01.06.2023 - 31.05.2026

Local authorities and communities will be strengthened in their technical and managerial capacities to reduce people’s livelihood exposure, vulnerability and resilience to floods and drought thus increasing food production and reduce food insecurity as well as displacement of people and competition over natural resources. This will be achieved through improved communication, coordination and knowledge-sharing, early warning systems and appropriate legislation. 


Sudan Emergency, UNHCR Regional Refugee Response, SSD Emergency Response May-October 2023

01.05.2023 - 31.12.2023

This contribution aims at supporting the Government of South Sudan’s efforts to respond to the influx of refugees and South Sudanese returnees in the aftermath of the outbreak of conflict on the 15.4.2023 in Sudan. UNHCR’s emergency response focuses on the identification and reception of the most vulnerable new arrivals at prioritized points of entry, with the provision of life-saving support and specialized protection services.


Mercy Corps: Strengthening Resilience in Agriculture, Livelihoods and Markets through Local Institutions in Greater Mundri

01.02.2023 - 31.01.2026

To sustainably move households out of chronic vulnerability, poverty and food insecurity by facilitating economic recovery and support for smallholder farmers and non-farm microenterprises. The support will consist of market system development (MSD), value chain development, vocational skills development and improved methods of agriculture, such as agro-ecology and conservation. The intervention will focus on women and youth and is highly relevant in a post-conflict context like Mundri (South Sudan).


2023 Annual Allocation to WFP Country Strategic Plans - Ethiopia, Sudan, Somalia, South Sudan

01.01.2023 - 31.12.2023

Against historic levels of food security due to conflicts, climate change and COVID-19, Switzerland supports annually in 28 SDC priority countries operations of the World Food Programme (WFP) to provide humanitarian and development assistance.

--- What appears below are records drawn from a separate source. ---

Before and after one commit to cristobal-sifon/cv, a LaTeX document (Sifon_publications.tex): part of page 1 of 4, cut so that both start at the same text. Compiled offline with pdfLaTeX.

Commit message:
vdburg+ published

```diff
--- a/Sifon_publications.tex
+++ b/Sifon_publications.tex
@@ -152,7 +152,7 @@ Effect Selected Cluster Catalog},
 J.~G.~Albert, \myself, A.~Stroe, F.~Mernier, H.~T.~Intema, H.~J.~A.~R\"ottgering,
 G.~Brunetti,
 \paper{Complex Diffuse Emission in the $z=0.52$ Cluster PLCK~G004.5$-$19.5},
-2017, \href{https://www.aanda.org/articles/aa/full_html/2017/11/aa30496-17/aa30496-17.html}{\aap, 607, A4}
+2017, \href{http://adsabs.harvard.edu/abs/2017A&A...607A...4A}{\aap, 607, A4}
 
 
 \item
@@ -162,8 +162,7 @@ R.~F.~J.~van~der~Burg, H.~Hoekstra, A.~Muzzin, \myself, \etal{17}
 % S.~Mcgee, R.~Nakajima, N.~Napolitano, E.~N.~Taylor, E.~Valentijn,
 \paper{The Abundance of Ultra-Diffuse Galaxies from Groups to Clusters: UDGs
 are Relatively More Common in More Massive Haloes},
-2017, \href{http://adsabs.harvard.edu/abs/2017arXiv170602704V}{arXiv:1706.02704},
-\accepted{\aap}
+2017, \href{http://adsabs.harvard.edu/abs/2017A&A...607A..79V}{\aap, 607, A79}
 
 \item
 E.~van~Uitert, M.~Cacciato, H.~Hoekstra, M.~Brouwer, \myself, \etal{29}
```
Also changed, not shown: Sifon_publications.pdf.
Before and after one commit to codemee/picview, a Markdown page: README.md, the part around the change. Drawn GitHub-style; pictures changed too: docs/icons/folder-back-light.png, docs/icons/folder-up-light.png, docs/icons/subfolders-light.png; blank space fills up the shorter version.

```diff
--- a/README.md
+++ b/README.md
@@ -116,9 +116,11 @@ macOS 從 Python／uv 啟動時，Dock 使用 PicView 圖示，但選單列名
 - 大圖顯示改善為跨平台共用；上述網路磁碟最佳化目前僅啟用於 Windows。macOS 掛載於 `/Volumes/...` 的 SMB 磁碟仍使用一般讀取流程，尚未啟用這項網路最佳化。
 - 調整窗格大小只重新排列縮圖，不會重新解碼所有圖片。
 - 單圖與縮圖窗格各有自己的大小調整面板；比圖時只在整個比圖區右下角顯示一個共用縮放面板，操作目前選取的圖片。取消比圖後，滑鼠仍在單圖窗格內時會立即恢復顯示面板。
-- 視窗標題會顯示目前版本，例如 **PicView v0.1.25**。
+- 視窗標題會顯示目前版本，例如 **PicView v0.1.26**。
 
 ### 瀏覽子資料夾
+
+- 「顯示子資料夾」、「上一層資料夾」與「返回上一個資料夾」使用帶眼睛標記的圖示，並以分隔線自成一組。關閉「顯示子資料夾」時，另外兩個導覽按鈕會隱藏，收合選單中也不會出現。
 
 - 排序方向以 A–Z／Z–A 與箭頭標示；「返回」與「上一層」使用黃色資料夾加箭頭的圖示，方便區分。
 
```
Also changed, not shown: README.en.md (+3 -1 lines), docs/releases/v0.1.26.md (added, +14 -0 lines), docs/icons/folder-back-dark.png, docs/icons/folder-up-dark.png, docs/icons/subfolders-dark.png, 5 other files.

It funds indistinctively Country Strategic Plans, incorporating all WFP programmes or projects, based on affected population needs and potential synergies with other local partners, especially national governments and civil society.


CARE International: Breaking the Silence

01.01.2023 - 31.12.2024

The proposed project seeks to address key drivers of GBV, promote help-seeking behaviour, access to quality services for survivors and promote economic empowerment of vulnerable women and girls. Some key activities will include the provision of health, psychosocial, and protection support in one (1) existing safe house and three (3) women and girl-friendly spaces (WGFSs), the provision of unconditional emergency cash support to vulnerable survivors and livelihood opportunities. Through the partnership with WIDO, a local women-led organisation, CARE will work to transform negative masculinities and social norms.


Contribution to UNHCR Programme Budget 2023-2024 (earmarked)

01.01.2023 - 31.12.2024

UNHCR is one of Switzerland’s key multilateral partners due to its unique mandate by the General Assembly of United Nations to provide protection and assistance to refugees, asylum seekers, refugee returnees, and stateless persons. The strategic direction 2022-26 concretise the overall mandate of UNHCR for the upcoming years. Contributing to these directions allows Switzerland to achieve in particular the human development goal defined in the Dispatch to Parliament on International Cooperation for 2021-24.


Empowering vulnerable youth and women in fragile situation to foster community Resilience and cohesion through peaceful co-existence and promotion of livelihoods initiatives

01.01.2023 - 31.12.2025

The goal of the project is to foster conditions for peace and promote community resilience in the Equatorias region of South Sudan through a combination of activities aiming at (1) building and supporting a workforce of peacemakers, (2) providing trainings in conflict resolution, (3) fostering social cohesion and conflict prevention through locally held community dialogues, (4) promoting entrepreneurship and sustainable livelihoods, notably by supporting women- and youth-led small income generating businesses, and (5) promoting sports as a platform for fostering peace and social cohesion among the youth. This intervention is coherent with the humanitarian, peace and development nexus (triple nexus) and contributes to durable solutions for IDPs and returnees. 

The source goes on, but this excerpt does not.